• _Aim of the exercise_
The word "Holmes" occurs in some of the lines below; copy each of those lines.

(Source data begins)

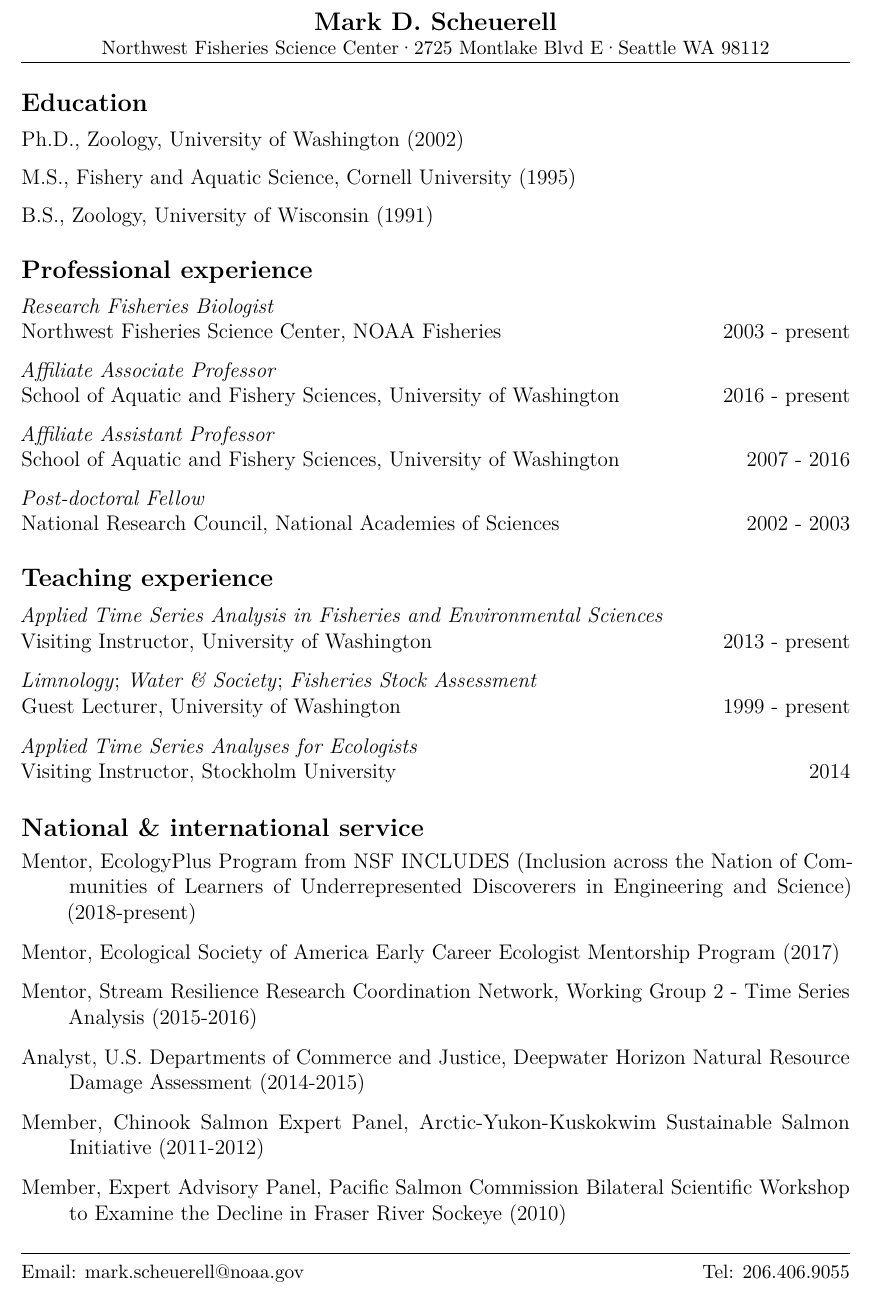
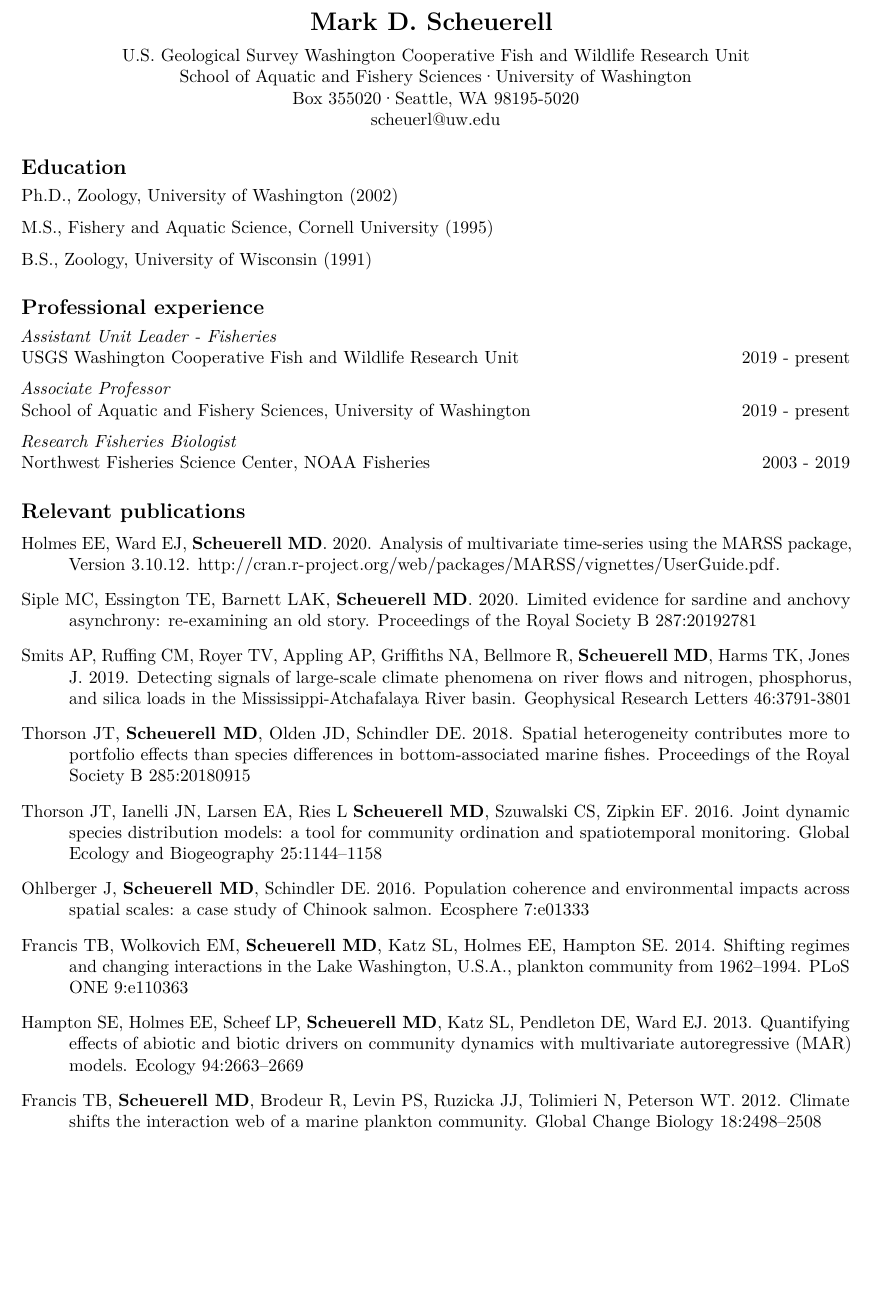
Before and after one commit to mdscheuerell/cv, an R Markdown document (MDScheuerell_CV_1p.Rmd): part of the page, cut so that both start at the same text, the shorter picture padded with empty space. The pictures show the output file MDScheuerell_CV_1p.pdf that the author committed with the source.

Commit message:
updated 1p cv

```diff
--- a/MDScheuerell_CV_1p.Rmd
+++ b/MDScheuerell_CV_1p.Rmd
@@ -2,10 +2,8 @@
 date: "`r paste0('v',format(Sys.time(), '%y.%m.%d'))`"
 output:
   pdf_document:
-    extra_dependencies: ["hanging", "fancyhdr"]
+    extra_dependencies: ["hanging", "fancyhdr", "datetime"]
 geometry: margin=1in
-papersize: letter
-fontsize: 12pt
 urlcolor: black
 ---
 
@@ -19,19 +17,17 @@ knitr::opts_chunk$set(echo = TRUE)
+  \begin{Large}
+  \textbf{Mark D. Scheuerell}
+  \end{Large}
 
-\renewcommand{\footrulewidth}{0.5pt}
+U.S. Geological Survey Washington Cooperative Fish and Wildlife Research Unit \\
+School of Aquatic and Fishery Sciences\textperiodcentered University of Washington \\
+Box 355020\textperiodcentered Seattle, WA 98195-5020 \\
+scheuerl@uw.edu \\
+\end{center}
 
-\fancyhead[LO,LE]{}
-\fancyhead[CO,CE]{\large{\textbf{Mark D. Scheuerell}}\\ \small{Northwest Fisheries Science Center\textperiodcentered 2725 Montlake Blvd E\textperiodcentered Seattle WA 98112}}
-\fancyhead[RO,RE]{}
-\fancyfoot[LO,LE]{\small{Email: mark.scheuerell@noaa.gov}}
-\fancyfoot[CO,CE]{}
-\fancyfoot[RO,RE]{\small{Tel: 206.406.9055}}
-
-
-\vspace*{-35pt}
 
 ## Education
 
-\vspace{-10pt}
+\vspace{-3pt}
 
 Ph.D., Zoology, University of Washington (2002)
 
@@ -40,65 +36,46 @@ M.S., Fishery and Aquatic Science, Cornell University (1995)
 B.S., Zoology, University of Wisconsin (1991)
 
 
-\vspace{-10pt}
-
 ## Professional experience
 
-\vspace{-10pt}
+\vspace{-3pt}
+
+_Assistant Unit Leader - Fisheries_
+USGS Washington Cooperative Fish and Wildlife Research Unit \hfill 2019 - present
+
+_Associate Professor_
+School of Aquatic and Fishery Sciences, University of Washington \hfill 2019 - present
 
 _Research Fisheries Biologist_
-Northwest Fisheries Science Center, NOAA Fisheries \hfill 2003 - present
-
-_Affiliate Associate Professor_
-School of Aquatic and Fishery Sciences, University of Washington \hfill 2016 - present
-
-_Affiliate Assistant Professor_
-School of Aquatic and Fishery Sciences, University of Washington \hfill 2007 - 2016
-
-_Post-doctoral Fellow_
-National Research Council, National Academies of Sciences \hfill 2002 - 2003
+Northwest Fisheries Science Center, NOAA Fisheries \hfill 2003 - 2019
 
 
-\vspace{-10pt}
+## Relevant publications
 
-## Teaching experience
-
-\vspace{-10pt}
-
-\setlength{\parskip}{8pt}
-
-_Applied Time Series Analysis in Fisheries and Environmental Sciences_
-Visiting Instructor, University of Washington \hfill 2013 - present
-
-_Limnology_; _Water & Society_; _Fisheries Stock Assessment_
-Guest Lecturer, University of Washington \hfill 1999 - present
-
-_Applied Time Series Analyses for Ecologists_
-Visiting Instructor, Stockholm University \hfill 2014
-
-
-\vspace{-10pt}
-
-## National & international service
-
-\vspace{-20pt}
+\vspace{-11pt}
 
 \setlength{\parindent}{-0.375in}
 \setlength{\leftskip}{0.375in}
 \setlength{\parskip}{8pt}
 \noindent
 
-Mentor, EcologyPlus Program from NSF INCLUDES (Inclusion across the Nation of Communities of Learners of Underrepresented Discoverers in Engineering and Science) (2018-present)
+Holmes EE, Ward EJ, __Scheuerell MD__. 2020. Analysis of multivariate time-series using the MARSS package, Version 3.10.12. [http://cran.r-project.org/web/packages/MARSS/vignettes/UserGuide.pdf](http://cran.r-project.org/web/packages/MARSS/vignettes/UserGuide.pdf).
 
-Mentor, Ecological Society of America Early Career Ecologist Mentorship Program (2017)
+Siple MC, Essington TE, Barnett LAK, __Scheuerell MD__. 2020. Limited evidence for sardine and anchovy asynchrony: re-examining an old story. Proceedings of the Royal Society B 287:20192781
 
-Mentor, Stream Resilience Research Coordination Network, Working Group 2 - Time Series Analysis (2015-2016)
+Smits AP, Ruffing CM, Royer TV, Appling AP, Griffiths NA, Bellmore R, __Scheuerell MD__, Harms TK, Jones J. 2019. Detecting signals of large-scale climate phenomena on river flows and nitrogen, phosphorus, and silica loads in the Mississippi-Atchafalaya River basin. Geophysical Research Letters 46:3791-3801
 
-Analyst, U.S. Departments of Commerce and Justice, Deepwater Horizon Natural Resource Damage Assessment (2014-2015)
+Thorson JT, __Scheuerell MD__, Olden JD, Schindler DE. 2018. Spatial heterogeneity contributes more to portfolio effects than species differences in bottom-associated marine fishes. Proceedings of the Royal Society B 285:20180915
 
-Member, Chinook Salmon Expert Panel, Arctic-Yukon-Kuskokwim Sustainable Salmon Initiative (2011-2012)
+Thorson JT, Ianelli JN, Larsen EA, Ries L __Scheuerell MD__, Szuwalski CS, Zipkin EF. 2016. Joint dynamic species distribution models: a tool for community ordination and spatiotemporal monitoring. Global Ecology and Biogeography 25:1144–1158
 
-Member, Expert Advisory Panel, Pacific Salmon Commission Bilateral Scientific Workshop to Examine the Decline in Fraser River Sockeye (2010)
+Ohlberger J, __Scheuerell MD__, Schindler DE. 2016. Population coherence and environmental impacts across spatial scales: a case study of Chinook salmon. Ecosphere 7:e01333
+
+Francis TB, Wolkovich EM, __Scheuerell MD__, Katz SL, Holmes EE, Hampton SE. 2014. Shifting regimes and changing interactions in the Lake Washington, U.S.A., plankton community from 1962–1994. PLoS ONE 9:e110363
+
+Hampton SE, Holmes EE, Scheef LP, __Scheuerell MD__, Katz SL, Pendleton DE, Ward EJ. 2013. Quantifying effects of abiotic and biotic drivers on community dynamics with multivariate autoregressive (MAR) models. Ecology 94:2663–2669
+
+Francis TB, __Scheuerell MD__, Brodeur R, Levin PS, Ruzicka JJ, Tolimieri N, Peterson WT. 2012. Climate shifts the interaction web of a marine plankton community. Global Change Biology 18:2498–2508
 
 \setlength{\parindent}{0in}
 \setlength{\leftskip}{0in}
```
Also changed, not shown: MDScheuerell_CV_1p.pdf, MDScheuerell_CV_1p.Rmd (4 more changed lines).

(Source data ends)
(Source data begins)

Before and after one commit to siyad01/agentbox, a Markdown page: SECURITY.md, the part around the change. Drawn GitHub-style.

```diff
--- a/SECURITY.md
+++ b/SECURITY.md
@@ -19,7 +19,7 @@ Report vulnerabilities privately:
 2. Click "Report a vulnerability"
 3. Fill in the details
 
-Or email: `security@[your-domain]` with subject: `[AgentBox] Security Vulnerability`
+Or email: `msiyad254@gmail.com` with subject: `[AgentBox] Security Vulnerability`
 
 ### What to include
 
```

(Source data ends)

• _Output below_
+Holmes EE, Ward EJ, __Scheuerell MD__. 2020. Analysis of multivariate time-series using the MARSS package, Version 3.10.12. [http://cran.r-project.org/web/packages/MARSS/vignettes/UserGuide.pdf](http://cran.r-project.org/web/packages/MARSS/vignettes/UserGuide.pdf).
+Francis TB, Wolkovich EM, __Scheuerell MD__, Katz SL, Holmes EE, Hampton SE. 2014. Shifting regimes and changing interactions in the Lake Washington, U.S.A., plankton community from 1962–1994. PLoS ONE 9:e110363
+Hampton SE, Holmes EE, Scheef LP, __Scheuerell MD__, Katz SL, Pendleton DE, Ward EJ. 2013. Quantifying effects of abiotic and biotic drivers on community dynamics with multivariate autoregressive (MAR) models. Ecology 94:2663–2669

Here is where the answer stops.